Yes, you really can save a cool million for retirement — but your game plan will change depending on how old you are when you start.
Click through to see if you have what it takes to retire at any age.
How to Save $1M Starting at Age 25
The younger you are, the less you have to save each month to hit the $1 million mark — that’s the beauty of compound interest. That’s also exactly why you shouldn’t wait to get started. If you’re assuming a 10 percent return, you’ll need to stash about $158 every month to hit $1 million by 65.
The major takeaway is simple: Take advantage of your workplace retirement account. Set up automatic deductions so you don’t even need to think about saving and try to take full advantage of your employer’s match — it’s free money and it’s there for the taking.
How to Save $1M Starting at Age 35
By waiting a decade to start saving, you’ll have to put in more than double the effort — but that doesn’t mean it won’t be worth it. By waiting to start until you hit 35, you’ll need to set aside at least $442 a month — and that’s being generous with a 10 percent annual return.
If you’re staring at that million-dollar hurdle, the best thing to do is try and make up for lost time by slowly upping your monthly contributions — even if it’s just by a couple dollars here and there.
How to Save $1M Starting at Age 45
If you wait until you’re over 40 to start hitting your goal, it might be time for some more intensive measures.
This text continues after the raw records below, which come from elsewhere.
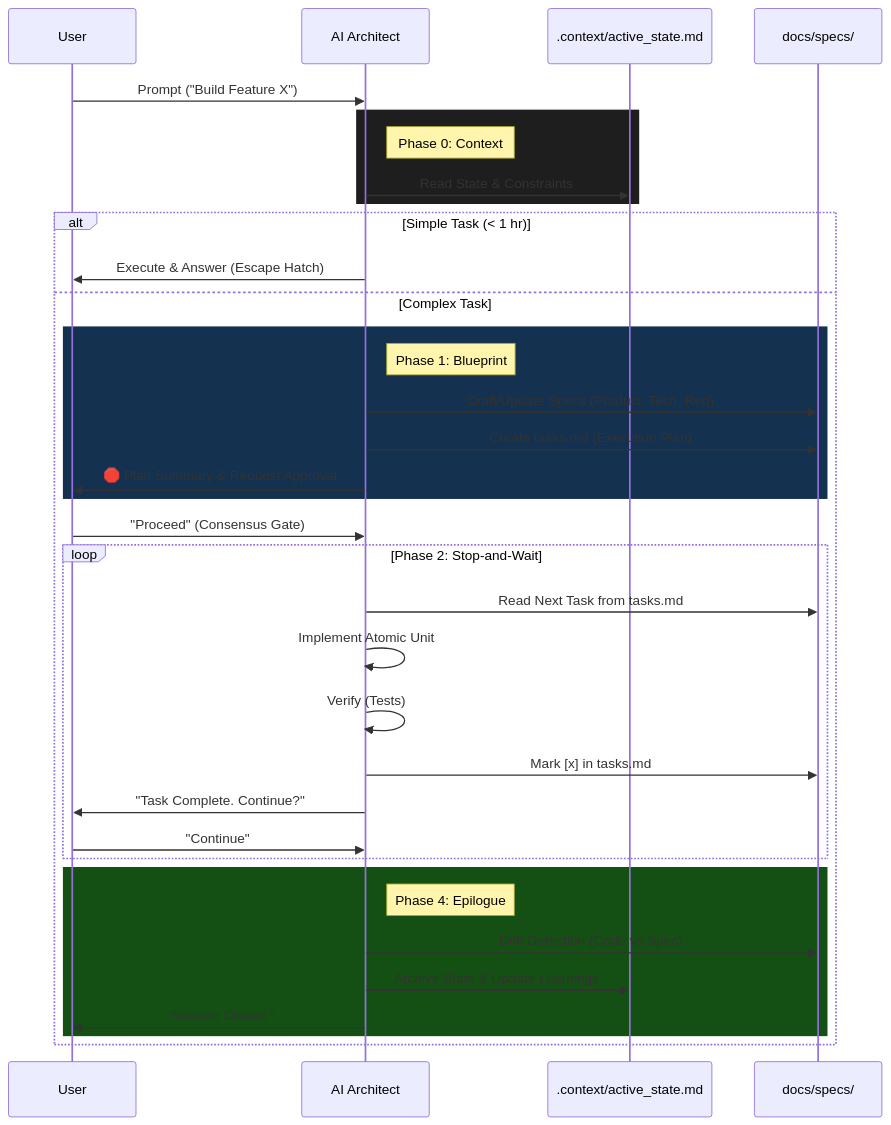
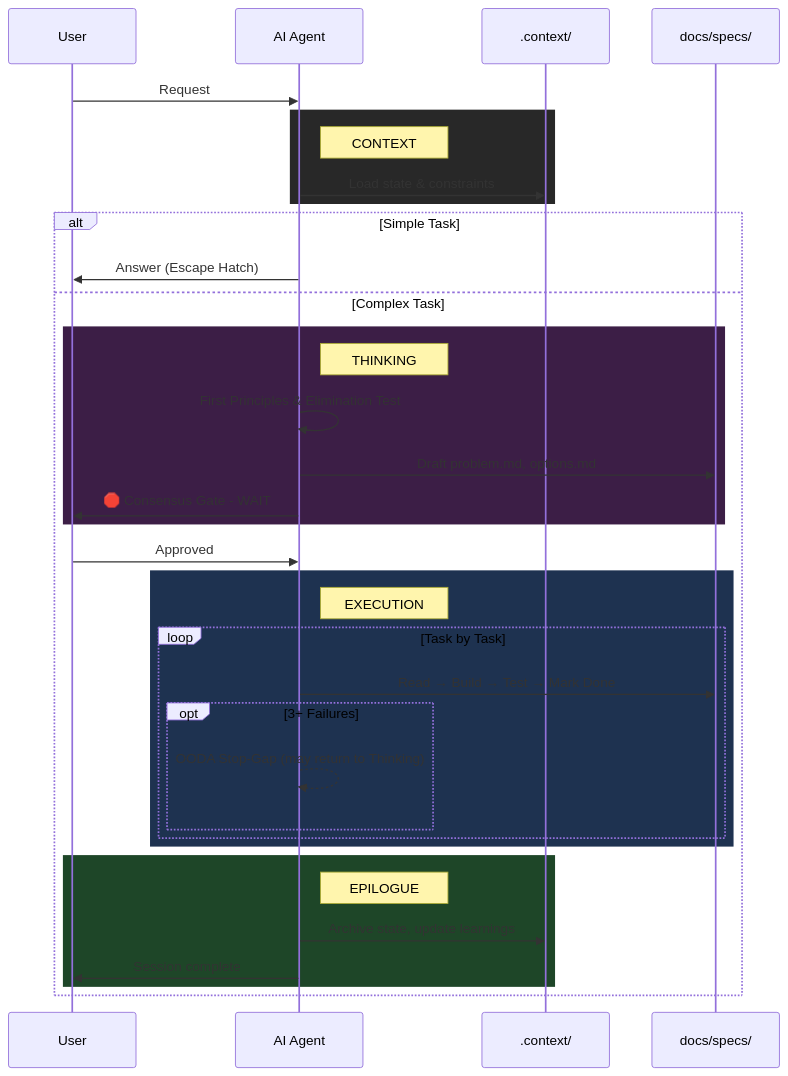
One commit to Skeptomenos/Anamnesis changed the diagram in README.md. Above: the diagram before and after it, drawn with Mermaid. The commit also changed other lines of this file, not shown here.

Commit message:
docs(readme): update diagram and workflow for v4 Thinking/Execution model
- Replace Mermaid diagram with simplified v4 flow
  - CONTEXT → THINKING → EXECUTION → EPILOGUE stages
  - Show Elimination Test, Consensus Gate, OODA Stop-Gap
  - Color-coded boxes for visual clarity
- Update 'The Workflow You Will See' section
  - Merged Spec Loop into Thinking phase
  - Reduced from 6 to 5 steps
- Update root file size reference (100 → 70 lines)
- Remove obsolete CLI config reference from Pro-Tips

````diff
--- a/README.md
+++ b/README.md
@@ -64,43 +63,43 @@
 ```mermaid
 sequenceDiagram
     participant User
-    participant AI as AI Architect
-    participant State as .context/active_state.md
+    participant AI as AI Agent
+    participant Context as .context/
     participant Specs as docs/specs/
 
-    User->>AI: Prompt ("Build Feature X")
-    
-    rect rgb(30, 30, 30)
-    Note right of AI: Phase 0: Context
-    AI->>State: Read State & Constraints
+    User->>AI: Request
+
+    rect rgb(40, 40, 40)
+    Note right of AI: CONTEXT
+    AI->>Context: Load state & constraints
     end
 
-    alt Simple Task (< 1 hr)
-        AI->>User: Execute & Answer (Escape Hatch)
+    alt Simple Task
+        AI->>User: Answer (Escape Hatch)
     else Complex Task
-        rect rgb(20, 50, 80)
-        Note right of AI: Phase 1: Blueprint
-        AI->>Specs: Draft/Update Specs (Product, Tech, Req)
-        AI->>Specs: Create tasks.md (Execution Plan)
-        AI->>User: 🛑 Plan Summary & Request Approval
+        rect rgb(60, 30, 70)
+        Note right of AI: THINKING
+        AI->>AI: First Principles & Elimination Test
+        AI->>Specs: Draft problem.md, options.md
+        AI->>User: 🛑 Consensus Gate - WAIT
         end
         
-        User->>AI: "Proceed" (Consensus Gate)
+        User->>AI: Approved
 
-        loop Phase 2: Stop-and-Wait
-            AI->>Specs: Read Next Task from tasks.md
-            AI->>AI: Implement Atomic Unit
-            AI->>AI: Verify (Tests)
-            AI->>Specs: Mark [x] in tasks.md
-            AI->>User: "Task Complete. Continue?"
-            User->>AI: "Continue"
+        rect rgb(30, 50, 80)
+        Note right of AI: EXECUTION
+        loop Task by Task
+            AI->>Specs: Read → Build → Test → Mark Done
+            opt 3+ Failures
+                AI-->>AI: OODA Stop-Gap (may return to Thinking)
+            end
+        end
         end
 
-        rect rgb(20, 80, 20)
-        Note right of AI: Phase 4: Epilogue
-        AI->>Specs: Drift Detection (Code vs Spec)
-        AI->>State: Archive State & Update Learnings
-        AI->>User: "Session Closed."
+        rect rgb(30, 70, 40)
+        Note right of AI: EPILOGUE
+        AI->>Context: Archive state, update learnings
+        AI->>User: Session complete
         end
     end
 ```
````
You’ll need to stash at least $1,317 a month to hit your seven-figure goal in time, and that can be hard to do if you have kids away at college.
If you’re still serious about your savings, consider downsizing your home and your lifestyle to help meet your goals.
How to Save $1M Starting at Age 50
If you wait until you’re 50 to start saving, it’s time to start sprinting towards the finish line. You’ll need a minimum of $2,413 per month set aside if you still plan to hit your million-dollar mark — and that’s assuming your annual returns will always work out in your favor.
Besides hopping in a time machine, your best bet is to take full advantage of catch-up contributions to your retirement accounts. In 2018, you’re allowed to add an extra $6,000 to a 401k, 403(b) or 457 plan for a maximum contribution of $24,500. Plus, you can bump up traditional and Roth IRA contributions by $1,000, bringing the total additional amount you can set aside in these accounts to $6,500.
Click over to learn what every 50-something should know about retirement.